Listed records: Begin
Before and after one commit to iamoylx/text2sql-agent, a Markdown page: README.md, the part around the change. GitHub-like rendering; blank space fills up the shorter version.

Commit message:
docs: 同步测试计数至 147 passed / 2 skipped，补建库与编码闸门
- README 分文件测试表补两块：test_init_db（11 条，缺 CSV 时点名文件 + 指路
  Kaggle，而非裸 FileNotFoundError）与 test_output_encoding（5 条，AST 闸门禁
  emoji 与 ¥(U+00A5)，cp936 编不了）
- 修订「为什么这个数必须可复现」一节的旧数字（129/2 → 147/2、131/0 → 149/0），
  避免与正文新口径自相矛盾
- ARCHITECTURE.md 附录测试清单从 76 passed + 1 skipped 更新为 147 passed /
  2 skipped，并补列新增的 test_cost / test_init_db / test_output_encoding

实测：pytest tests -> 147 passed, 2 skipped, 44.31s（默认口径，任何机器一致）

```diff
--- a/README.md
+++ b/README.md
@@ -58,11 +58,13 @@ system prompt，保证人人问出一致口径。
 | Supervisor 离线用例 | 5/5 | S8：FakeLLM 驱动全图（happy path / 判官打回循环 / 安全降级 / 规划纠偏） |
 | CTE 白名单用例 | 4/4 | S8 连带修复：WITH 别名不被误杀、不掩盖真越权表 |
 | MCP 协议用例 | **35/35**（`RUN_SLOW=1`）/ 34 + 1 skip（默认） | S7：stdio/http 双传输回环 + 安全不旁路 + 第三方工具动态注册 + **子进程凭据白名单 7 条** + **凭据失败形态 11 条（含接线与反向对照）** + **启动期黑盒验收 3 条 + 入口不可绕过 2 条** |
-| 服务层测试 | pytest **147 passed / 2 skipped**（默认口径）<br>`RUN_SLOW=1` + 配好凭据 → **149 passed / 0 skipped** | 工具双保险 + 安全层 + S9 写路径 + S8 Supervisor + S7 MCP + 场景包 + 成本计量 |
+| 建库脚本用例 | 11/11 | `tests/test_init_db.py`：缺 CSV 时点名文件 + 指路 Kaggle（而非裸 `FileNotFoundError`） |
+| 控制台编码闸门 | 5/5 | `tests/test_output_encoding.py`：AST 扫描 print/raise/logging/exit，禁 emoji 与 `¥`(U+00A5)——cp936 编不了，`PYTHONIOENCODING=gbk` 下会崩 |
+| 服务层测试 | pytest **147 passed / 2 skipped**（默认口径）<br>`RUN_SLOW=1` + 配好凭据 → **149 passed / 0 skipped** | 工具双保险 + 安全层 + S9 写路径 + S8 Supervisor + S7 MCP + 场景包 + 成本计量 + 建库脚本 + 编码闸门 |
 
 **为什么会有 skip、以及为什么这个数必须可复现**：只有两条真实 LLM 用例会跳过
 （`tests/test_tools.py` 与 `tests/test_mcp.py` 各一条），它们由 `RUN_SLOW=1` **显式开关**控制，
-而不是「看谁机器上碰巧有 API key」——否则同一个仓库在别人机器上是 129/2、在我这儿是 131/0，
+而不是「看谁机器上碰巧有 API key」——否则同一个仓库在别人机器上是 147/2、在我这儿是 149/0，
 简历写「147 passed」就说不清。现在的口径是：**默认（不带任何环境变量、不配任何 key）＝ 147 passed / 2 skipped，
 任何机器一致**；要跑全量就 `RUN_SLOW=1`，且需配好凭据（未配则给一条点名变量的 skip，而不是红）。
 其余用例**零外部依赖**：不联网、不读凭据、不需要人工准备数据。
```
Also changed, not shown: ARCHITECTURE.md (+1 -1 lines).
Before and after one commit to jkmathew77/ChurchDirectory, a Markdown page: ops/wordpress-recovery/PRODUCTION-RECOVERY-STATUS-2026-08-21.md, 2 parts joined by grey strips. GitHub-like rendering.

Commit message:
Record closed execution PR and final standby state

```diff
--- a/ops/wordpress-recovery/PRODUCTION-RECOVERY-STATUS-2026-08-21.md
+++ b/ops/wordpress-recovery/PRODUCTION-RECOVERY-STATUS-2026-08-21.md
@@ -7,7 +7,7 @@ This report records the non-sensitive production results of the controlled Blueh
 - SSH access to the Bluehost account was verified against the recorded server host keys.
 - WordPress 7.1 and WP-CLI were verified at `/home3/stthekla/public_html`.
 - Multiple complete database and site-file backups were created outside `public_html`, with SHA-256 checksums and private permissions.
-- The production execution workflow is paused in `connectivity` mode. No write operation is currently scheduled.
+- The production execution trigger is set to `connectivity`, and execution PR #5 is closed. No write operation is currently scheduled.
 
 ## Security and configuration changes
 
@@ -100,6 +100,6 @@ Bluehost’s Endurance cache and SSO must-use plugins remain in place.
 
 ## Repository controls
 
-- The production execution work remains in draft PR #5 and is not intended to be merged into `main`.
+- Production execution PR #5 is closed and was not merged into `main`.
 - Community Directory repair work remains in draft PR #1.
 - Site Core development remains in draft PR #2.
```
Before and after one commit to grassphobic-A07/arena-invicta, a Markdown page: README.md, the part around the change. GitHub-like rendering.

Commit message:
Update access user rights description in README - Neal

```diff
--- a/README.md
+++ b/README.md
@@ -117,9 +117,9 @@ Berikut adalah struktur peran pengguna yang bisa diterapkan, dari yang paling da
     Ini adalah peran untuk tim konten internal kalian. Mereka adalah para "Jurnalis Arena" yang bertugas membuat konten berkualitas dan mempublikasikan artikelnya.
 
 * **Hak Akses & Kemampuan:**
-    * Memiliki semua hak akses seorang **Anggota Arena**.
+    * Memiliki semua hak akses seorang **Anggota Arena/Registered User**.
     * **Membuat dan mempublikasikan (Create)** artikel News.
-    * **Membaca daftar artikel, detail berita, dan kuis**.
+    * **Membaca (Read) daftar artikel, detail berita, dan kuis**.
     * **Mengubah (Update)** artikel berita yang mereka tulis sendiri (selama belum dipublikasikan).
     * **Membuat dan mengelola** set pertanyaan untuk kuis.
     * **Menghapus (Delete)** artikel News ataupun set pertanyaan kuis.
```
Listed records: End
# What is being asked:
Copy every line where the word "Kaggle" is present in the entries above.

# Answer:
  Kaggle，而非裸 FileNotFoundError）与 test_output_encoding（5 条，AST 闸门禁
+| 建库脚本用例 | 11/11 | `tests/test_init_db.py`：缺 CSV 时点名文件 + 指路 Kaggle（而非裸 `FileNotFoundError`） |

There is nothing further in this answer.